Teams have turned toward a variety of online and in-person adjustments to maintain fitness during the quarantine.

Because of the COVID-19 pandemic, all sports teams have had problems starting up and adjusting to practices for the upcoming 2020-2021 season. 

Under the new CIF schedule, which has effectively condensed the three sports seasons into two, most teams have been cleared to begin preseason practice after the Labor Day weekend. In the meantime, most teams have been encouraging members to train as much as they safely can.

Some teams, like the football team, have turned to individual and online workouts to safely prepare for their season, which is set to begin on Dec. 14. The football team typically meets twice a week over Zoom, during which they use a workout program called Volt to emulate workouts that they would have done in person.

“Considering the tough circumstances, I think that the workouts are pretty effective,” senior wide receiver Ryan Gilligan said. “It’s been hard, but we’re trying our best to keep in shape with Volt.”

Other teams have been able to meet in person and train together. For example, the cross country team has been trying to arrange socially distant team runs but was deterred by the recent fires and air quality, said senior team captain Jessie Zhou.

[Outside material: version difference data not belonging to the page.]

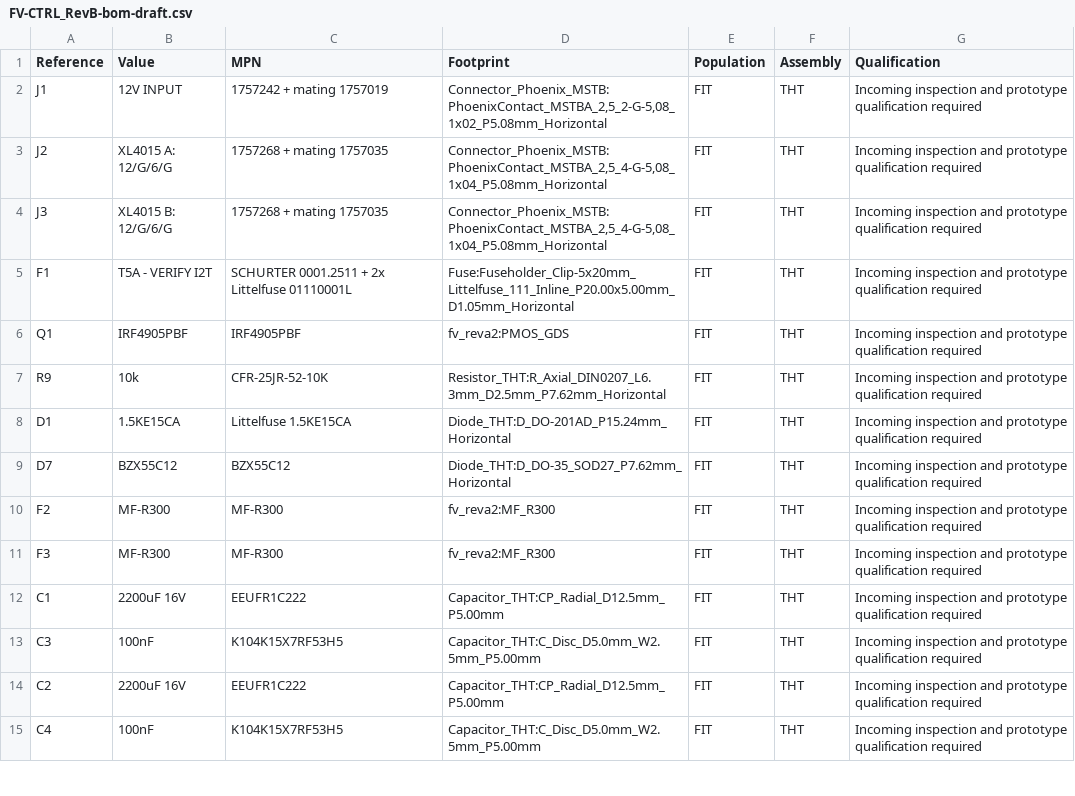
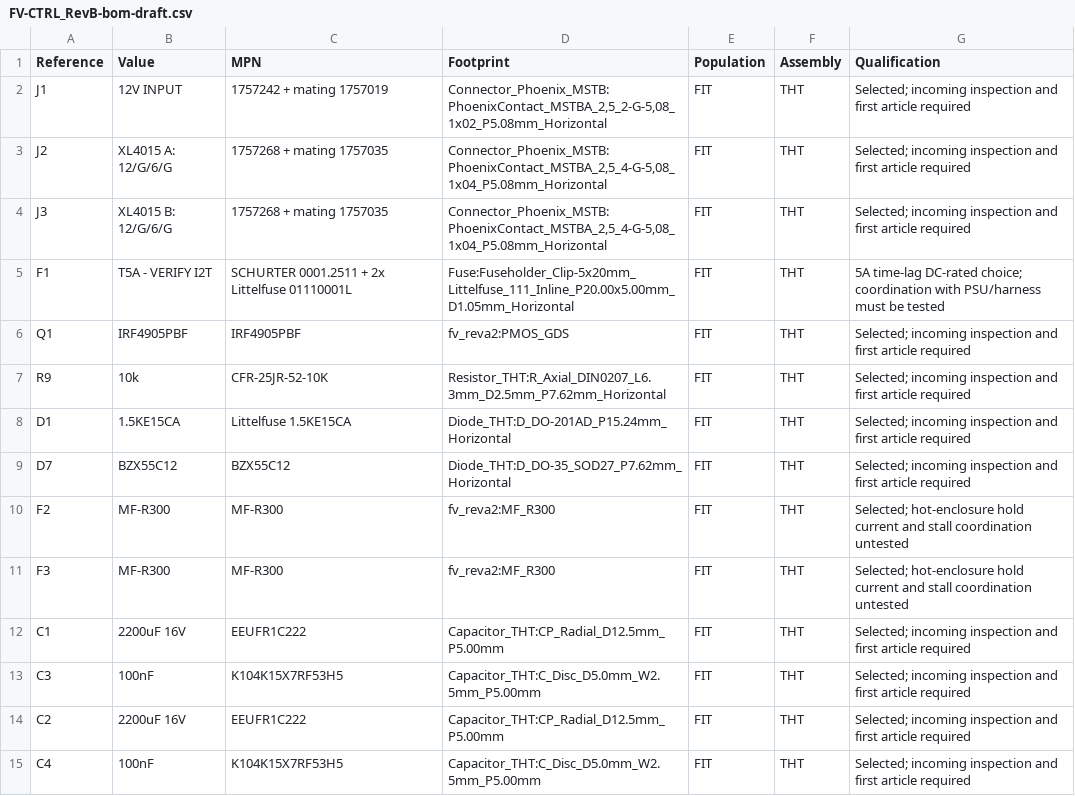
Before and after one commit to Masterltb/pcb, a CSV file: docs/FV-CTRL_RevB-bom-draft.csv, drawn as a sheet; only a part is shown; the diff covers the shown part only.

Commit message:
docs(pcb): package RevB native review, assembly BOM and bring-up checks
Include ten schematic pages, front/back assembly views, 62-part SMT BOM/CPL, thermal EP drill map, source hashes and checked native hierarchy. Record RF, stencil, stock, thermal, servo and mechanical qualification gates. Engineering review only; no Gerber or factory upload.

```diff
--- a/docs/FV-CTRL_RevB-bom-draft.csv
+++ b/docs/FV-CTRL_RevB-bom-draft.csv
@@ -1,15 +1,15 @@
 Reference,Value,MPN,Footprint,Population,Assembly,Qualification
-J1,12V INPUT,1757242 + mating 1757019,"Connector_Phoenix_MSTB:PhoenixContact_MSTBA_2,5_2-G-5,08_1x02_P5.08mm_Horizontal",FIT,THT,Incoming inspection and prototype qualification required
-J2,XL4015 A: 12/G/6/G,1757268 + mating 1757035,"Connector_Phoenix_MSTB:PhoenixContact_MSTBA_2,5_4-G-5,08_1x04_P5.08mm_Horizontal",FIT,THT,Incoming inspection and prototype qualification required
-J3,XL4015 B: 12/G/6/G,1757268 + mating 1757035,"Connector_Phoenix_MSTB:PhoenixContact_MSTBA_2,5_4-G-5,08_1x04_P5.08mm_Horizontal",FIT,THT,Incoming inspection and prototype qualification required
-F1,T5A - VERIFY I2T,SCHURTER 0001.2511 + 2x Littelfuse 01110001L,Fuse:Fuseholder_Clip-5x20mm_Littelfuse_111_Inline_P20.00x5.00mm_D1.05mm_Horizontal,FIT,THT,Incoming inspection and prototype qualification required
-Q1,IRF4905PBF,IRF4905PBF,fv_reva2:PMOS_GDS,FIT,THT,Incoming inspection and prototype qualification required
-R9,10k,CFR-25JR-52-10K,Resistor_THT:R_Axial_DIN0207_L6.3mm_D2.5mm_P7.62mm_Horizontal,FIT,THT,Incoming inspection and prototype qualification required
-D1,1.5KE15CA,Littelfuse 1.5KE15CA,Diode_THT:D_DO-201AD_P15.24mm_Horizontal,FIT,THT,Incoming inspection and prototype qualification required
-D7,BZX55C12,BZX55C12,Diode_THT:D_DO-35_SOD27_P7.62mm_Horizontal,FIT,THT,Incoming inspection and prototype qualification required
-F2,MF-R300,MF-R300,fv_reva2:MF_R300,FIT,THT,Incoming inspection and prototype qualification required
-F3,MF-R300,MF-R300,fv_reva2:MF_R300,FIT,THT,Incoming inspection and prototype qualification required
-C1,2200uF 16V,EEUFR1C222,Capacitor_THT:CP_Radial_D12.5mm_P5.00mm,FIT,THT,Incoming inspection and prototype qualification required
-C3,100nF,K104K15X7RF53H5,Capacitor_THT:C_Disc_D5.0mm_W2.5mm_P5.00mm,FIT,THT,Incoming inspection and prototype qualification required
-C2,2200uF 16V,EEUFR1C222,Capacitor_THT:CP_Radial_D12.5mm_P5.00mm,FIT,THT,Incoming inspection and prototype qualification required
-C4,100nF,K104K15X7RF53H5,Capacitor_THT:C_Disc_D5.0mm_W2.5mm_P5.00mm,FIT,THT,Incoming inspection and prototype qualification required
+J1,12V INPUT,1757242 + mating 1757019,"Connector_Phoenix_MSTB:PhoenixContact_MSTBA_2,5_2-G-5,08_1x02_P5.08mm_Horizontal",FIT,THT,Selected; incoming inspection and first article required
+J2,XL4015 A: 12/G/6/G,1757268 + mating 1757035,"Connector_Phoenix_MSTB:PhoenixContact_MSTBA_2,5_4-G-5,08_1x04_P5.08mm_Horizontal",FIT,THT,Selected; incoming inspection and first article required
+J3,XL4015 B: 12/G/6/G,1757268 + mating 1757035,"Connector_Phoenix_MSTB:PhoenixContact_MSTBA_2,5_4-G-5,08_1x04_P5.08mm_Horizontal",FIT,THT,Selected; incoming inspection and first article required
+F1,T5A - VERIFY I2T,SCHURTER 0001.2511 + 2x Littelfuse 01110001L,Fuse:Fuseholder_Clip-5x20mm_Littelfuse_111_Inline_P20.00x5.00mm_D1.05mm_Horizontal,FIT,THT,5A time-lag DC-rated choice; coordination with PSU/harness must be tested
+Q1,IRF4905PBF,IRF4905PBF,fv_reva2:PMOS_GDS,FIT,THT,Selected; incoming inspection and first article required
+R9,10k,CFR-25JR-52-10K,Resistor_THT:R_Axial_DIN0207_L6.3mm_D2.5mm_P7.62mm_Horizontal,FIT,THT,Selected; incoming inspection and first article required
+D1,1.5KE15CA,Littelfuse 1.5KE15CA,Diode_THT:D_DO-201AD_P15.24mm_Horizontal,FIT,THT,Selected; incoming inspection and first article required
+D7,BZX55C12,BZX55C12,Diode_THT:D_DO-35_SOD27_P7.62mm_Horizontal,FIT,THT,Selected; incoming inspection and first article required
+F2,MF-R300,MF-R300,fv_reva2:MF_R300,FIT,THT,Selected; hot-enclosure hold current and stall coordination untested
+F3,MF-R300,MF-R300,fv_reva2:MF_R300,FIT,THT,Selected; hot-enclosure hold current and stall coordination untested
+C1,2200uF 16V,EEUFR1C222,Capacitor_THT:CP_Radial_D12.5mm_P5.00mm,FIT,THT,Selected; incoming inspection and first article required
+C3,100nF,K104K15X7RF53H5,Capacitor_THT:C_Disc_D5.0mm_W2.5mm_P5.00mm,FIT,THT,Selected; incoming inspection and first article required
+C2,2200uF 16V,EEUFR1C222,Capacitor_THT:CP_Radial_D12.5mm_P5.00mm,FIT,THT,Selected; incoming inspection and first article required
+C4,100nF,K104K15X7RF53H5,Capacitor_THT:C_Disc_D5.0mm_W2.5mm_P5.00mm,FIT,THT,Selected; incoming inspection and first article required
```
Also changed, not shown: 137 edited cells elsewhere in this file, 38 other files.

For teams hosting in-person practices, one of the biggest obstacles that coaches face is maintaining social distance norms. The boys’ water polo team, which held consistent daily practices during the summer and is planning to hold workshops in the future, has adapted practices to focus more on fitness and less on actual play, as the sport itself requires a high level of physicality.

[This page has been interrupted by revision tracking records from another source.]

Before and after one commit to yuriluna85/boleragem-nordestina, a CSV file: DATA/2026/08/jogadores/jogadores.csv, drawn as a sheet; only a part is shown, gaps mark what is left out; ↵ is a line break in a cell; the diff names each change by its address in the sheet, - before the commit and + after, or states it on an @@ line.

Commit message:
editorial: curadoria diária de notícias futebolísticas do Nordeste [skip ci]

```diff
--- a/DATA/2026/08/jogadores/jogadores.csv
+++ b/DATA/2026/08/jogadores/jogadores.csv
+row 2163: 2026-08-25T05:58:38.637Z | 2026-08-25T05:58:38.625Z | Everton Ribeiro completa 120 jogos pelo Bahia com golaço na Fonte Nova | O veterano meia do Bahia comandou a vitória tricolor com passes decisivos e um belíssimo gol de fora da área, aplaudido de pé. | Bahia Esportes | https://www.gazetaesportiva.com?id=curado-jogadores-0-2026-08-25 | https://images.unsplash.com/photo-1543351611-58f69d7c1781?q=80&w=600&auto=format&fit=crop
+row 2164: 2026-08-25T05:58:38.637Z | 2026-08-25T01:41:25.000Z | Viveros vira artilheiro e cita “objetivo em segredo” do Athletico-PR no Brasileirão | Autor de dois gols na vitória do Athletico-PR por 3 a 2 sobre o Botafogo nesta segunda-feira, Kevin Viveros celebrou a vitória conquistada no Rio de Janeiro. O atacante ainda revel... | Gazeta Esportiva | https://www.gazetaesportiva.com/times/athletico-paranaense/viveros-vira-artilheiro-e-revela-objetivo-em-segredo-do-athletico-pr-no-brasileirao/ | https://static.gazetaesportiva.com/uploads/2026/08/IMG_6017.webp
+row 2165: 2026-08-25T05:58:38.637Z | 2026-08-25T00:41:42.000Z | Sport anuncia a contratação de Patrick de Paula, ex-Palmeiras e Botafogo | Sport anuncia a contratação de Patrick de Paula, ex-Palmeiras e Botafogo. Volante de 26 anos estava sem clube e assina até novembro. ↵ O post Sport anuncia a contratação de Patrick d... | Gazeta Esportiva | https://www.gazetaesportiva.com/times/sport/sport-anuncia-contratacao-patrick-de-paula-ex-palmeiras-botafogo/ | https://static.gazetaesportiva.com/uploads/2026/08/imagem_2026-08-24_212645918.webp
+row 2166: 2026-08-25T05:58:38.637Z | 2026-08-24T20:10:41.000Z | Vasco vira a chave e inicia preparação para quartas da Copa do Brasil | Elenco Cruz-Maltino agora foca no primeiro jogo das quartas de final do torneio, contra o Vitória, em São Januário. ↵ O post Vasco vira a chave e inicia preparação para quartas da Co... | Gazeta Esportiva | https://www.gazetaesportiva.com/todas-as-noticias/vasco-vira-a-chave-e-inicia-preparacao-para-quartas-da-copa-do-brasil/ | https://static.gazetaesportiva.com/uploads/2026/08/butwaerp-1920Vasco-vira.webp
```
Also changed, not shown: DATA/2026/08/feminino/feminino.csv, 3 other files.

“We really appreciated the practices over the summer, especially since a lot of us weren’t exercising outside of those practices,” said junior Christopher Wu, a member of the boys’ varsity water polo team. “We had to stay in our lanes though, which was pretty annoying — it felt like I was only going to sessions to exercise, not improve.”

Other teams, like the boys’ and girls’ basketball team, have followed suit and generally aim to work on individual skills in a team setting. In practice, they practice dribbling, individual shooting, and other drills that do not involve direct physical contact with others. 

After so much doubt and confusion in the past few months, players are looking forward to some semblance of normalcy in their lives through the upcoming sports season. 

“I’m just happy that we have a season,” said Tyler Chu, a captain for the boys’ basketball team. “Even though it’s shortened, our main goal is still to get back to playing games and competing for a league championship.”